> **EXCERPTED RECORDS**:

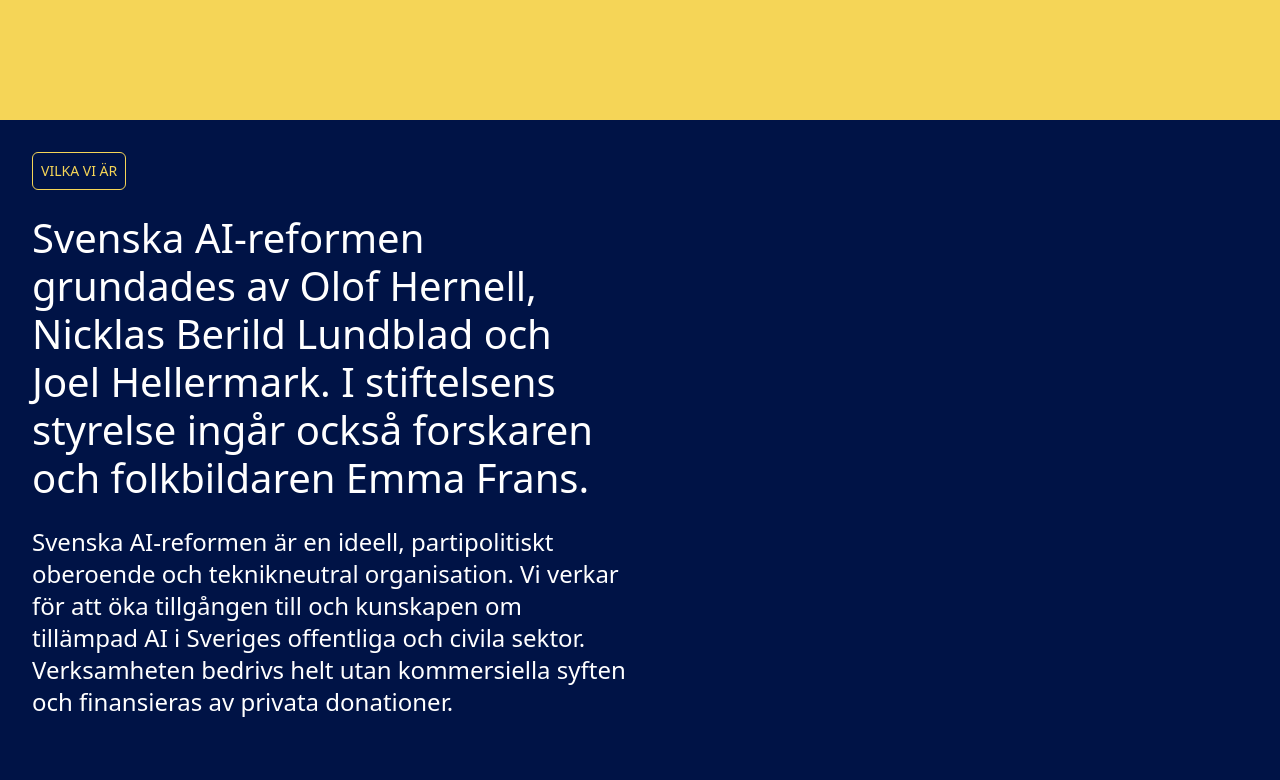
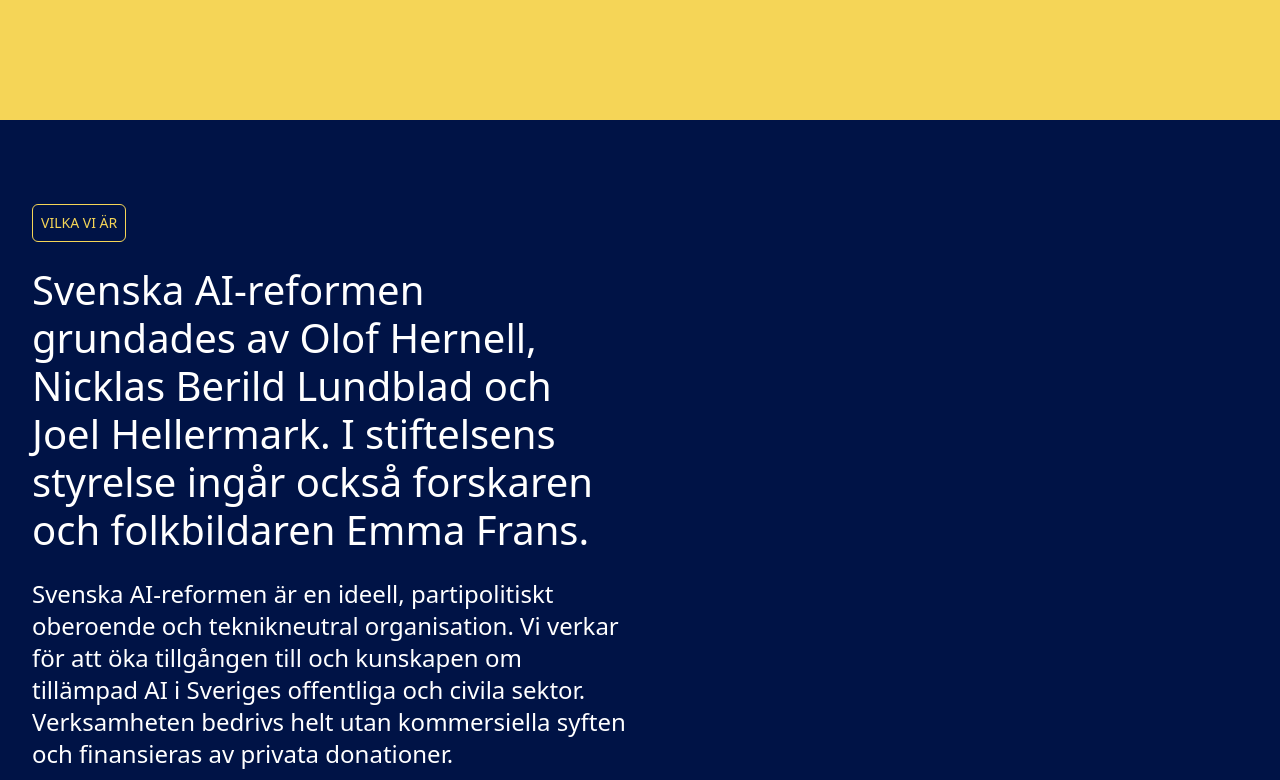
Before and after one commit to oliver-adage/ai-reformen-new, a Next.js app: page / in a window 1280 px wide. Shown: the part 1440-2220 px from the top of the page. Built offline with nearby package versions, Linux system fonts and the light colour scheme; a web font is replaced by a local one.

Commit message:
feat: adjust paddings

```diff
--- a/app/page.tsx
+++ b/app/page.tsx
@@ -96,8 +96,8 @@
           </p>
         </div>
       </section>
-      <section className="bg-blue text-white px-5 pt-4 pb-10 md:px-8 md:pt-8 md:pb-16">
-        <div className="grid grid-cols-4 mb-8 lg:mb-16 lg:grid-cols-8 gap-5">
+      <section className="bg-blue text-white px-5 pt-10 pb-10 lg:px-8 lg:pt-16 lg:pb-20">
+        <div className="grid grid-cols-4 py-4 mb-8 lg:mb-16 lg:py-5 lg:grid-cols-8 gap-5">
           <div className="col-span-4">
             <h2 className="uppercase text-yellow rounded-sm inline-block p-2 border border-yellow text-sm mb-6">
               Vilka vi är
```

> **TASK OBJECTIVE**: The response consists of the data above printed line for line, with no pictures.

> **RESPONSE AREA**:
Before and after one commit to oliver-adage/ai-reformen-new, a Next.js app: page / in a window 1280 px wide. Shown: the part 1440-2220 px from the top of the page. Built offline with nearby package versions, Linux system fonts and the light colour scheme; a web font is replaced by a local one.

Commit message:
feat: adjust paddings

```diff
--- a/app/page.tsx
+++ b/app/page.tsx
@@ -96,8 +96,8 @@
           </p>
         </div>
       </section>
-      <section className="bg-blue text-white px-5 pt-4 pb-10 md:px-8 md:pt-8 md:pb-16">
-        <div className="grid grid-cols-4 mb-8 lg:mb-16 lg:grid-cols-8 gap-5">
+      <section className="bg-blue text-white px-5 pt-10 pb-10 lg:px-8 lg:pt-16 lg:pb-20">
+        <div className="grid grid-cols-4 py-4 mb-8 lg:mb-16 lg:py-5 lg:grid-cols-8 gap-5">
           <div className="col-span-4">
             <h2 className="uppercase text-yellow rounded-sm inline-block p-2 border border-yellow text-sm mb-6">
               Vilka vi är
```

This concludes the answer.